It’s definitely not the fault of the actors either, everyone who has ventured forth from the earlier adventure is on top form, particularly Chloë and Christopher who somewhat stretch the range of their characters in new directions, delightfully deviant in The Motherfucker’s case (which is full of S&M gear). But as in the hormone twinged teen, moments of alter characters keep sprouting like spots to blemish the whole thing.

Picking up a few years later, Kick-Ass has to come out of semi retirement to try and stop The Motherfucker (the Red Mist’s new super villain name) reaping revenge for the death of his dad. With his super power being money, he spends it on hiring ‘super’ goons of every increasing racial stereo type.

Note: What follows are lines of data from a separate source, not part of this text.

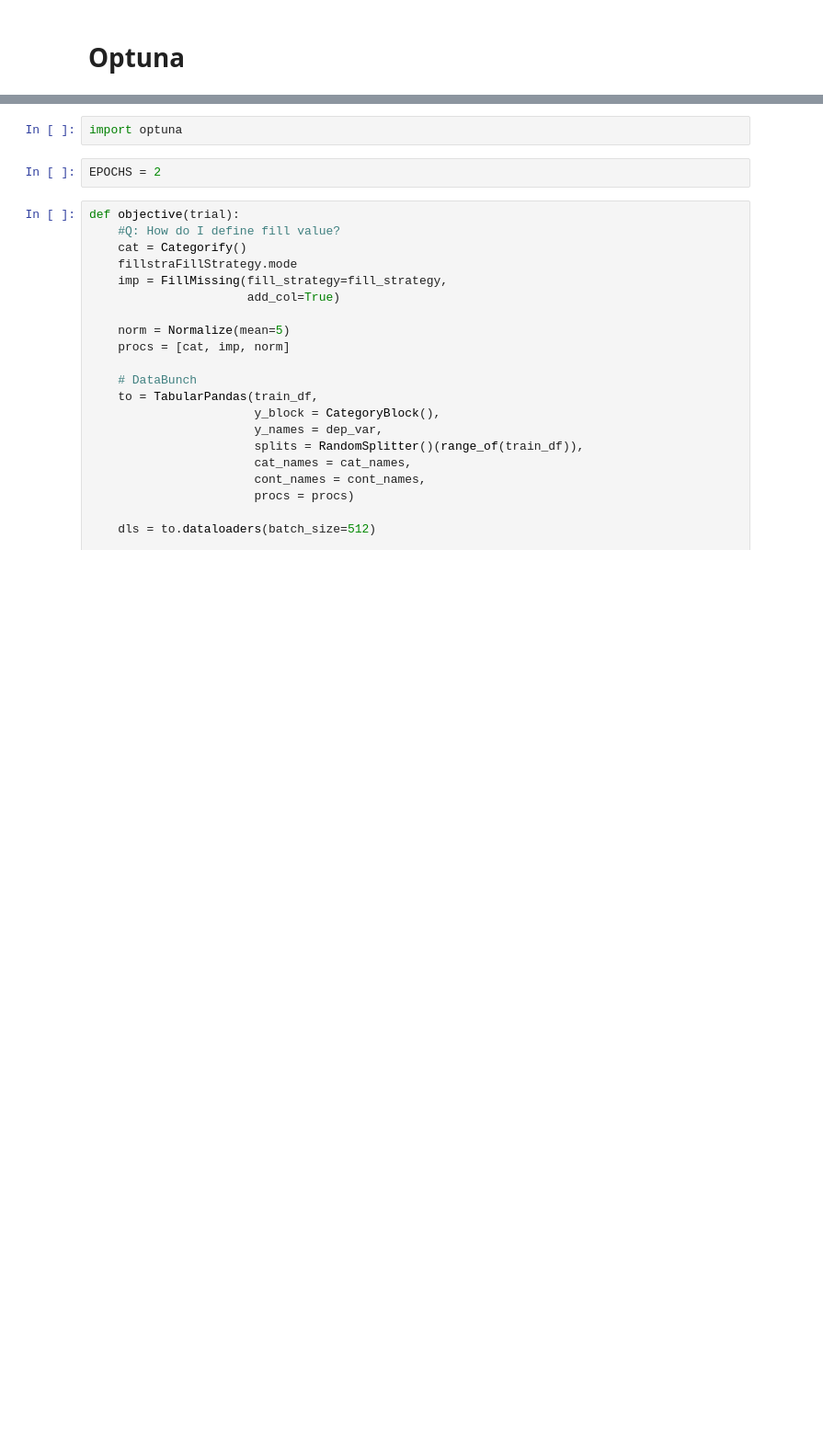
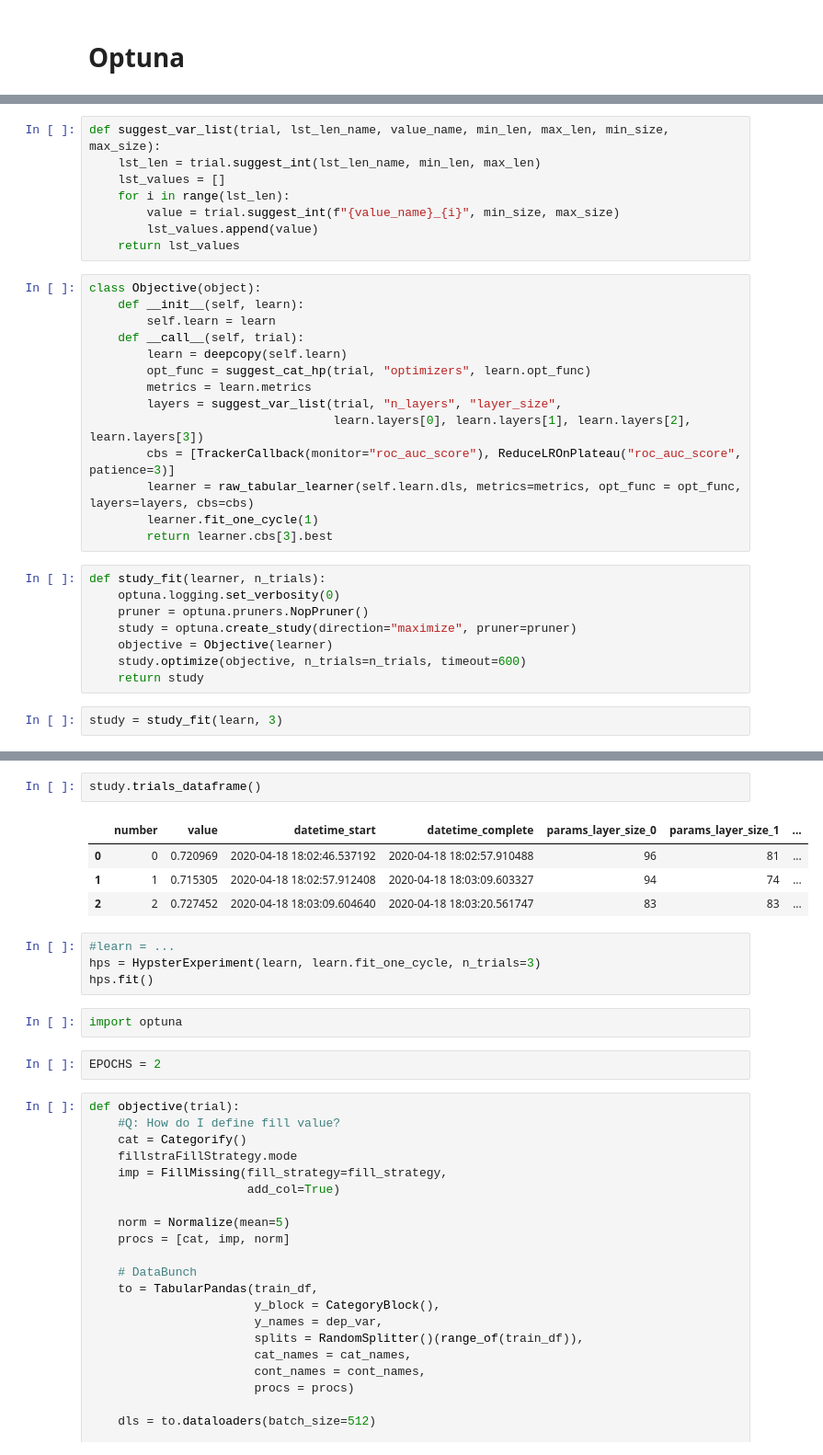
Before and after one commit to gilad-rubin/hypster, a Jupyter notebook: 02_tabular_api.ipynb, the cells around one changed output, grey strips where cells are left out. Shown at 92% size. Drawn from its saved outputs; the diff is of its cells as text; blank space fills up the shorter version.

```diff
--- a/02_tabular_api.ipynb
+++ b/02_tabular_api.ipynb
@@ -94,0 +132,32 @@ x.best
+# %%
+def suggest_var_list(trial, lst_len_name, value_name, min_len, max_len, min_size, max_size):
+    lst_len = trial.suggest_int(lst_len_name, min_len, max_len)
+    lst_values = []
+    for i in range(lst_len):
+        value = trial.suggest_int(f"{value_name}_{i}", min_size, max_size)
+        lst_values.append(value)
+    return lst_values
+# %%
+class Objective(object):
+    def __init__(self, learn):
+        self.learn = learn
+    def __call__(self, trial):
+        learn = deepcopy(self.learn)
+        opt_func = suggest_cat_hp(trial, "optimizers", learn.opt_func)
+        metrics = learn.metrics
+        layers = suggest_var_list(trial, "n_layers", "layer_size",
+                                  learn.layers[0], learn.layers[1], learn.layers[2], learn.layers[3])
+        cbs = [TrackerCallback(monitor="roc_auc_score"), ReduceLROnPlateau("roc_auc_score", patience=3)]
+        learner = raw_tabular_learner(self.learn.dls, metrics=metrics, opt_func = opt_func, layers=layers, cbs=cbs)
+        learner.fit_one_cycle(1)
+        return learner.cbs[3].best
+# %%
+def study_fit(learner, n_trials):
+    optuna.logging.set_verbosity(0)
+    pruner = optuna.pruners.NopPruner()
+    study = optuna.create_study(direction="maximize", pruner=pruner)
+    objective = Objective(learner)
+    study.optimize(objective, n_trials=n_trials, timeout=600)
+    return study
+# %%
+study = study_fit(learn, 3)
@@ -95,3 +171,14 @@ x.best
+# %%
+study.trials_dataframe()
+# %% [output]
+|  | number | value | datetime_start | datetime_complete | params_layer_size_0 | params_layer_size_1 | ... |
+| 0 | 0 | 0.720969 | 2020-04-18 18:02:46.537192 | 2020-04-18 18:02:57.910488 | 96 | 81 | ... |
+| 1 | 1 | 0.715305 | 2020-04-18 18:02:57.912408 | 2020-04-18 18:03:09.603327 | 94 | 74 | ... |
+| 2 | 2 | 0.727452 | 2020-04-18 18:03:09.604640 | 2020-04-18 18:03:20.561747 | 83 | 83 | ... |
+# %%
+#learn = ...
+hps = HypsterExperiment(learn, learn.fit_one_cycle, n_trials=3)
+hps.fit()
 # %%
 import optuna
 # %%
```
Also changed, not shown: parts of 24 cells of this notebook.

If that wasn’t enough, Hit-Girl has to battle the school Sloane girl gang, choice of weapon, fashion, and dance offs? Mix into that a great deal of death and personal development insecurity, it feels like the movie was highjacked by a focus group at times.

It’s not all bad though. There are some great lines, very funny moments (Jim Carrey / Colonel Stars and Stripes is great) and eventually it get’s back to where it should be after all these needless annexes. Which makes it a somewhat strange experience. Creator Mark Millar has said that the won’t have the green light to film ‘Kick-Ass 3’ (the comic is out now) the final third chapter, until figures are successful enough this time round. And that’s the thing that irked me most about ‘2’, it actually feels like a filler, a bridge to the final mission that awaits. And I really do want the next episode to happen, cause everyone needs their ass kicked once in a while.

Kick-Ass 2 is out today, and released by Universal Studios.

Steve Clarke

Born in Celtic lands, nurtured in art college, trained by the BBC, inspired by Hunter S. Thompson and released onto the battlefront of all things interesting/inspiring/good vibes... people, movies, music, clubbing, revolution, gigs, festivals, books, art, theatre, painting and trying to find letters on keyboards in the name of flushthefashion. Making sure it's not quite on the western front... and beyond.